* _ASSIGNED TASK_:
Your answer must match the records word for word and contain no pictures.

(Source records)
- - - - -

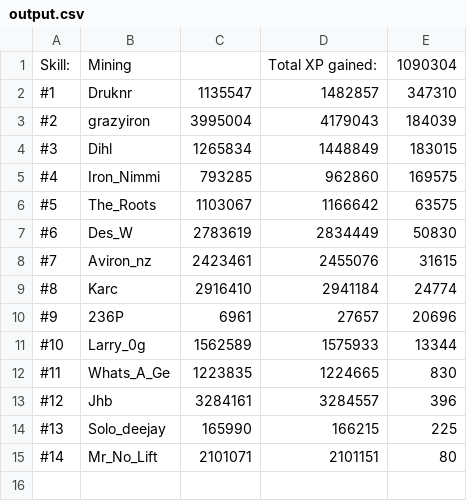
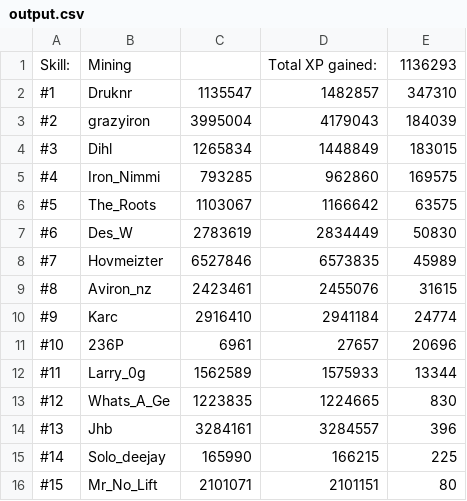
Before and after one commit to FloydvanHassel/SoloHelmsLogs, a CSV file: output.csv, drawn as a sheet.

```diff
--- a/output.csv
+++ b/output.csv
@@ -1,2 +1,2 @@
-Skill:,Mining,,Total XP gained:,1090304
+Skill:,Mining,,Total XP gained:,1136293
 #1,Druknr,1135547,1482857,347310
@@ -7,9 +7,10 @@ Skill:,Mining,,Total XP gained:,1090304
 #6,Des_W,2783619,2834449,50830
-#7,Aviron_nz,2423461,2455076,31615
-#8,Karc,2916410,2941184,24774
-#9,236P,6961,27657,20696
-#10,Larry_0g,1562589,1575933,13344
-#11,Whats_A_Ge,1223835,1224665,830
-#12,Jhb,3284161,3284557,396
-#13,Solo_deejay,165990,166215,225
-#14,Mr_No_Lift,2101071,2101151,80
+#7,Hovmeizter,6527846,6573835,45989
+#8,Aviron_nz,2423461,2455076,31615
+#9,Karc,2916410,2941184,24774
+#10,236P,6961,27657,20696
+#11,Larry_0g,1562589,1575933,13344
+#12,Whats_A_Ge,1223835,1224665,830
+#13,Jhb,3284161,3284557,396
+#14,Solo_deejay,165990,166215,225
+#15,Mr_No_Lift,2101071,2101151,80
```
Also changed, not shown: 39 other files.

- - - - -

* _ANSWER TO THE EXERCISE_:
Before and after one commit to FloydvanHassel/SoloHelmsLogs, a CSV file: output.csv, drawn as a sheet.

```diff
--- a/output.csv
+++ b/output.csv
@@ -1,2 +1,2 @@
-Skill:,Mining,,Total XP gained:,1090304
+Skill:,Mining,,Total XP gained:,1136293
 #1,Druknr,1135547,1482857,347310
@@ -7,9 +7,10 @@ Skill:,Mining,,Total XP gained:,1090304
 #6,Des_W,2783619,2834449,50830
-#7,Aviron_nz,2423461,2455076,31615
-#8,Karc,2916410,2941184,24774
-#9,236P,6961,27657,20696
-#10,Larry_0g,1562589,1575933,13344
-#11,Whats_A_Ge,1223835,1224665,830
-#12,Jhb,3284161,3284557,396
-#13,Solo_deejay,165990,166215,225
-#14,Mr_No_Lift,2101071,2101151,80
+#7,Hovmeizter,6527846,6573835,45989
+#8,Aviron_nz,2423461,2455076,31615
+#9,Karc,2916410,2941184,24774
+#10,236P,6961,27657,20696
+#11,Larry_0g,1562589,1575933,13344
+#12,Whats_A_Ge,1223835,1224665,830
+#13,Jhb,3284161,3284557,396
+#14,Solo_deejay,165990,166215,225
+#15,Mr_No_Lift,2101071,2101151,80
```
Also changed, not shown: 39 other files.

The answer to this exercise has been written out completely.